This article is part of "The Patrick AFB Online Relocation Package".
Many, if not most of my clients decide to use their VA benefit and go with a VA loan and for many reasons it's a great idea. Also many decide to do a 100% financing VA loan (no down payment) and I think that is a great idea too, but one that involves some risk.
One of the biggest advantages of a VA loan is that you can still do 100% financing. With all of the recent problems is the mortgage industry, 100% financing which was readily available a few years ago in many types of loans is no longer an option.
Another advantage is that there is no PMI (Private Mortgage Insurance) that gets added to your home payment. Typically PMI can cost between one half to one percent of the loan, according to the Mortgage Bankers Association of America. On a $150,000 home with 10% down the PMI can range anywhere from $56.25 to $112.50 per month added to your payment.
Although there is no PMI with a VA loan there is what is called the "VA Funding Fee". This paid by the veteran upfront so they contribute to the cost of their benefit. For discussions here will use the regular military rates for first time use of the benefit. Reserves and National Guard funding fees are a little higher.
- For 100% financing the funding fee is 2.15%
- For 95% up to 90% financing the funding fee is 1.5%
- For 90% financing or more the funding fee is 1.25%
The funding fee does not have to necessarily come directly out of the veteran's pocket. It can be paid by the seller through negotiation ,as long as all the seller total contributions don't exceed 4%. Most typically it just gets added to the loan. Here are some examples of this scenario:
$150,000 purchase price:
- 100% financing: $150,000 x 2.15 % = $3,225 (funding fee) so the veterans' total loan will be $153,225 ($150,000 + $ 3225).
- 95% financing: $150,000 - $7500 (5% down payment of $150,000) = $142,500. $142,500 x 1.5% = $2138 (funding fee) so the veterans' total loan will be $144,628 ($142,500 + $2138).
- 90% financing: $150,000 - $15,000 (10% down payment of $150,000) = $135,000. $135,000 x 1.25% = $1688 (funding fee) so the veterans' total loan will be $136,688 ($135,000+$1688).
The logical next question is should I do 100% or should I put money down. That depends on many factors, but the main ones are how long will you be staying in the home and does your house payment work into your BAH. Most of my clients will only be here at Patrick AFB for 3-5 years and under that scenario, 100% makes a lot of sense. Here is why:
Let's use the same $150,000 purchase price, you will need to sell the home in five years, and we'll use a 6.5% interest rate on the loan. The interest rate can be higher or lower, but we'll use this one for illustration purposes.
- 100% financing your monthly payment (P&I -just Principle & Interest) will be $968.49.
- 95% financing your monthly payment (just P&I) will be $914.21.
- 90% financing your monthly payment (just P&I) will be $863.96.
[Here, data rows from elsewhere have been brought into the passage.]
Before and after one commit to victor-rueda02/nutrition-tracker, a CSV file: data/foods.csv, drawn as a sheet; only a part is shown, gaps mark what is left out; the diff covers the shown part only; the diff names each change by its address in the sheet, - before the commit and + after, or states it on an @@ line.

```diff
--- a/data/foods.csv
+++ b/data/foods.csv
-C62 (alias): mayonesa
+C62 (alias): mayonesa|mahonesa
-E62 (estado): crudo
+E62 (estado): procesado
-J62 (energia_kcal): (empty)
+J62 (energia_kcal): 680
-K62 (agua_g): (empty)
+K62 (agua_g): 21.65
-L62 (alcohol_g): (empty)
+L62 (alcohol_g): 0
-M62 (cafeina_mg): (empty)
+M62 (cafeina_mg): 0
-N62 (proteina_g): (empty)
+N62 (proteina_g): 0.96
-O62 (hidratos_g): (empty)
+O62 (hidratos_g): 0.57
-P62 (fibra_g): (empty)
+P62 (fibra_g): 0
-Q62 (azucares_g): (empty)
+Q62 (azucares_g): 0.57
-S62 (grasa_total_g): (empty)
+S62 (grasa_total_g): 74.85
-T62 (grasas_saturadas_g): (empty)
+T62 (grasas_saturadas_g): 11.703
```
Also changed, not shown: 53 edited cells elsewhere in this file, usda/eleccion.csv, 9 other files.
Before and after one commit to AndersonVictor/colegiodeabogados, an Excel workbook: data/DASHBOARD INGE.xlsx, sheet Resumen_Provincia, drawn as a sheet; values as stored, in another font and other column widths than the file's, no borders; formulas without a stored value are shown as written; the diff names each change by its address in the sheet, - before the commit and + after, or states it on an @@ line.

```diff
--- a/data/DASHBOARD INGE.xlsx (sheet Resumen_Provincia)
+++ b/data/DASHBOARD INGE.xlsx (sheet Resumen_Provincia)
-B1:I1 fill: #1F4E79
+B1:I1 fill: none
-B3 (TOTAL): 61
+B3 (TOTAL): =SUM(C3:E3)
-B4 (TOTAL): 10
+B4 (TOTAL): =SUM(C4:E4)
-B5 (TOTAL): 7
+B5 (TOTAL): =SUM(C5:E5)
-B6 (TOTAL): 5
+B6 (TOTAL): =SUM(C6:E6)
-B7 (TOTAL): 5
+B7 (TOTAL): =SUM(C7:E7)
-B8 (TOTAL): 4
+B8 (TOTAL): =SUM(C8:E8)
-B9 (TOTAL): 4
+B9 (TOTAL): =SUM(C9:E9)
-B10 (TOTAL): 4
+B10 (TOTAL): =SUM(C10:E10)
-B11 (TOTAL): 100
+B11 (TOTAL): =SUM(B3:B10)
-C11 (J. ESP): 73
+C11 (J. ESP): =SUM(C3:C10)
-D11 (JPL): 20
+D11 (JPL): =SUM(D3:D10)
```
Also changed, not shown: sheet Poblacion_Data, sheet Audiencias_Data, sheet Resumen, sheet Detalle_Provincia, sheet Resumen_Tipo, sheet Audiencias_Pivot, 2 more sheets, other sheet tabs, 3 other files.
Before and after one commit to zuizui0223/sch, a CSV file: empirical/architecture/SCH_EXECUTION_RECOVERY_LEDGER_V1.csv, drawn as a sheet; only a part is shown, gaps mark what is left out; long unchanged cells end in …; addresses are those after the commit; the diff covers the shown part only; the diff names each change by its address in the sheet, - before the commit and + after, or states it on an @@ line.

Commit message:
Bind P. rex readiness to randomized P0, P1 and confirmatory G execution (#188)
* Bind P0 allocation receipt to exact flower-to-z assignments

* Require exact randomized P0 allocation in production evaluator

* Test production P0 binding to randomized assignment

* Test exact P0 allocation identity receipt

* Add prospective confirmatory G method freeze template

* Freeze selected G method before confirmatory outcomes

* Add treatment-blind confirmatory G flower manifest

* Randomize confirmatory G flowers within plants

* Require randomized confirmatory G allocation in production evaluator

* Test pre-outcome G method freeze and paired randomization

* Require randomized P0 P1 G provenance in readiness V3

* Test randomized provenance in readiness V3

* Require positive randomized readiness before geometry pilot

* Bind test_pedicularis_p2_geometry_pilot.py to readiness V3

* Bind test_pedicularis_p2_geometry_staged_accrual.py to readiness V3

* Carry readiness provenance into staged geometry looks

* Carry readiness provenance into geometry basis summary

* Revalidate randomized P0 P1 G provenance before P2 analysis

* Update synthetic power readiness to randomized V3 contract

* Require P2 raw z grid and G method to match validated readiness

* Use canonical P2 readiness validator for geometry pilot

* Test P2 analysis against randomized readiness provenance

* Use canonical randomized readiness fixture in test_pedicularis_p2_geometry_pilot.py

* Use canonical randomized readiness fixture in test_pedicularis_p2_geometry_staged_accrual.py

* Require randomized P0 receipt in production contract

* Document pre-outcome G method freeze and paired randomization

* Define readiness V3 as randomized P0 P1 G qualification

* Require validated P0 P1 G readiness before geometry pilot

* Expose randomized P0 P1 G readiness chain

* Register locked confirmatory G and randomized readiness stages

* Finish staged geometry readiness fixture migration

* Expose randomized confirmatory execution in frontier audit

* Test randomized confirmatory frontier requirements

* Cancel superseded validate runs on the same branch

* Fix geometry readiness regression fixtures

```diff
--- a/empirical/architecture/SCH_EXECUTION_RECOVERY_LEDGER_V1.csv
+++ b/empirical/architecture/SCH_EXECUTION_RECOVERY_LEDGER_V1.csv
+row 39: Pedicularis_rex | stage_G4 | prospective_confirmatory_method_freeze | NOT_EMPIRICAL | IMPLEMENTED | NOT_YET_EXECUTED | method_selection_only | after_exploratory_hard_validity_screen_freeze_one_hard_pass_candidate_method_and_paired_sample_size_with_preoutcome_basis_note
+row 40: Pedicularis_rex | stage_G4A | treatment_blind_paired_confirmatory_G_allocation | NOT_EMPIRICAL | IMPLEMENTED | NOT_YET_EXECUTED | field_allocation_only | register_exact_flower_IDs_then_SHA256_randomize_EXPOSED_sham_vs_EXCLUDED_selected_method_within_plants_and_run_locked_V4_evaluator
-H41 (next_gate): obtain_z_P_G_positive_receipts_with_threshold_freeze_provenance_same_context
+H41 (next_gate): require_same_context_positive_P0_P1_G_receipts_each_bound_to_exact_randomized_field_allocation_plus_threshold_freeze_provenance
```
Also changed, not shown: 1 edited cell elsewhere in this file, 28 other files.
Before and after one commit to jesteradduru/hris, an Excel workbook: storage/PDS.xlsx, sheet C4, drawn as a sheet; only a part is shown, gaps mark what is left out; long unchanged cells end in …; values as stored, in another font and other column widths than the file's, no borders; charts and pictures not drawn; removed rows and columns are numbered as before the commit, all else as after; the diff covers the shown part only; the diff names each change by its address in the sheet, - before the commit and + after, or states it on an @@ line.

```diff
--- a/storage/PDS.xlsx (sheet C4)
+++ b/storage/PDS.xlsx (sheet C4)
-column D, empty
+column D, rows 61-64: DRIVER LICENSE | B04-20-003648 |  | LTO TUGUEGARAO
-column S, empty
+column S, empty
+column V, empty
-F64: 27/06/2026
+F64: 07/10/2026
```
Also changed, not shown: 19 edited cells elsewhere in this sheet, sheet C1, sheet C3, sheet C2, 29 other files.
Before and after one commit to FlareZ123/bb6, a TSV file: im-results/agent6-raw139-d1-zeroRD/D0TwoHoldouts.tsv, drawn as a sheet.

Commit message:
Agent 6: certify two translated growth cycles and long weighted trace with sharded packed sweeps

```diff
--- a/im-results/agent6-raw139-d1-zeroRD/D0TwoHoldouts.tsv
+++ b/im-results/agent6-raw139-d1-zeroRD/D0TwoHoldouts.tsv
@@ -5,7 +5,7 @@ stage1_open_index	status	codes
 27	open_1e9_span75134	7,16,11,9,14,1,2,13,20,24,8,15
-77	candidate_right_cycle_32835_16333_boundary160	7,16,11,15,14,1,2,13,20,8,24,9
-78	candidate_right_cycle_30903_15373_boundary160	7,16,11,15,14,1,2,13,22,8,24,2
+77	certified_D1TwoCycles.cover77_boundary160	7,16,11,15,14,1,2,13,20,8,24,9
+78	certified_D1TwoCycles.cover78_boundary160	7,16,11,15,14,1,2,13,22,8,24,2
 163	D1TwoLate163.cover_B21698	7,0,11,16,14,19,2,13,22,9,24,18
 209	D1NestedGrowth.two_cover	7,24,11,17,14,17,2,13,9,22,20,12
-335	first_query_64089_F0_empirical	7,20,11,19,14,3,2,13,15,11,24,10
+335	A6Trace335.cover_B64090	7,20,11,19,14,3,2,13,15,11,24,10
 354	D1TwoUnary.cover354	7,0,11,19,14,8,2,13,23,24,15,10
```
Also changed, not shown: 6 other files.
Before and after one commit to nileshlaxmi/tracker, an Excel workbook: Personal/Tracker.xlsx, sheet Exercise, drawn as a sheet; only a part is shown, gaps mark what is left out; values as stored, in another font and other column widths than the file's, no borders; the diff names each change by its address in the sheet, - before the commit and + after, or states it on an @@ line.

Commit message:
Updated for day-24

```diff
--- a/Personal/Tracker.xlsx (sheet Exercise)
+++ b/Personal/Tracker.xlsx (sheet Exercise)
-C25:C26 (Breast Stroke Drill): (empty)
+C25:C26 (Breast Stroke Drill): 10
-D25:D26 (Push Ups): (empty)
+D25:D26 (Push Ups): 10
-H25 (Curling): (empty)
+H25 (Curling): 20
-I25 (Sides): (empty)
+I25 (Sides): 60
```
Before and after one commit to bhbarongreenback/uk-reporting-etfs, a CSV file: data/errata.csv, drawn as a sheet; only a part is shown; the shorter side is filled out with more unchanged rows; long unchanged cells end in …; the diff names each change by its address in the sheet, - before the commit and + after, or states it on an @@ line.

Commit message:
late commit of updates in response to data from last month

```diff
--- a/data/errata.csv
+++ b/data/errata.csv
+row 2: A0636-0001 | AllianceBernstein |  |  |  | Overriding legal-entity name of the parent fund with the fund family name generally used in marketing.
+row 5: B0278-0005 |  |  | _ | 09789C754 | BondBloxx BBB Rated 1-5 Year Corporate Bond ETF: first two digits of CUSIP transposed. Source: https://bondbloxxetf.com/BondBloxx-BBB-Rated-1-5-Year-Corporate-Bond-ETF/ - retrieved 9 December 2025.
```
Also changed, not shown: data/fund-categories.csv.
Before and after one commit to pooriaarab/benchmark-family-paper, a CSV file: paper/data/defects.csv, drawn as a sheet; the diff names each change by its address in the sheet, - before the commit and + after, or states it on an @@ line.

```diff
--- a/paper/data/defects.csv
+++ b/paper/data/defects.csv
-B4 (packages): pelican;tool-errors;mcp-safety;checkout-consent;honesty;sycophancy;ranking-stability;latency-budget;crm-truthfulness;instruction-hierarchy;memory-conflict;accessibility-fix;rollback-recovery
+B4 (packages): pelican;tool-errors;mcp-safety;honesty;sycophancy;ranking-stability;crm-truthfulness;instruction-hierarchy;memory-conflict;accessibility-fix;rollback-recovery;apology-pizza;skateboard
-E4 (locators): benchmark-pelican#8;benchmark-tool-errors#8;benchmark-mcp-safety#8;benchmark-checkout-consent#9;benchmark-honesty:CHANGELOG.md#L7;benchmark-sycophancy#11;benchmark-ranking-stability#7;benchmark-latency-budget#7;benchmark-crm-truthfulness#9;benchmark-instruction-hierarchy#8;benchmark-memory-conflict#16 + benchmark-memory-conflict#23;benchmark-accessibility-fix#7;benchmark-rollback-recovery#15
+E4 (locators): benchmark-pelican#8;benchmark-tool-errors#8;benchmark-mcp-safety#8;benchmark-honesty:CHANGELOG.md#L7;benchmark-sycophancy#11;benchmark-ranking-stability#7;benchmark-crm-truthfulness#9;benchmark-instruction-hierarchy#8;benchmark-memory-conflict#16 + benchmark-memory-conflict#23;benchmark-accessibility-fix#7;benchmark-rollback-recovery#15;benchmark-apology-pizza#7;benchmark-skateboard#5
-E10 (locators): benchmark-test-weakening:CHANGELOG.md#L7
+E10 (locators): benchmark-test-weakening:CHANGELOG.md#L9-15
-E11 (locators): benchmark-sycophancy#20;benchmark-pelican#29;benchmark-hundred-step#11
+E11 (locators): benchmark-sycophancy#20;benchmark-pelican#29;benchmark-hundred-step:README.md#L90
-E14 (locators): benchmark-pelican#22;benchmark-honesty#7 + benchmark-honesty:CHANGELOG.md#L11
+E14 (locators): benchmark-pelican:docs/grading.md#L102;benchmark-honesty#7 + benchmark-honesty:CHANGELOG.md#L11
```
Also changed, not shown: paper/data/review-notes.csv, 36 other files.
It looks like if you put down 10% you will be "saving" saving a lot of money, and if you plan on staying in the home for a long time you definitely will, but first you need to have $15,000 in available cash. The difference in the payment is $104.53 a month (100% vs. 90%) that that translates into $6271.80 over the five years. But you had to shell out $15,000 in cash to get the $6271.80 in savings and many of my clients prefer to hold onto their cash to use for other things. This is a personal decision and you have do what is best for your lifestyle.
Here is the one huge caveat with the above scenario. For obvious reasons a 100% VA loan has a lot of attractive qualities. But if you are staying in your home for a short period of time, there is risk. Under the above 100% scenario after 5 years (if you made all your payments and no extra payments) you will still owe $143,435. Assuming that the home's value stays the same, you will have $6,565 in equity at that point. ($150,000 (market value of the home) - $143,435 (balance of loan after five years) = $6,565)
Now you need to sell the home. The total costs for you to sell will be around 8% (estimate) of the selling price, which includes Realtor fees and other closing costs. In any scenario in order for you to break even, the home needs to appreciate at least 8% over those 5 years. If it doesn't appreciate that much or the home depreciates you will be digging into your equity. If the costs exceed the equity in your home you will have to pay the difference out of your pocket at the close of the sale. So the more equity you have, the better position you are in. If the home appreciates more than the 8%, then anything above that is money going into your pocket. Congratulations you have just made money in real estate, Mr. or Mrs. Monopoly.
So you can see there is definite risk involved, especially in the current market. The value of homes in the area has decreased dramatically since their highs of 2005. Are we at the bottom (we are closer to the bottom than we are to the top) and how much would a home purchased now appreciate in 5 years? If I had the absolute answers to these questions, I'd be a very rich man or be hosting a show on some cable business channel.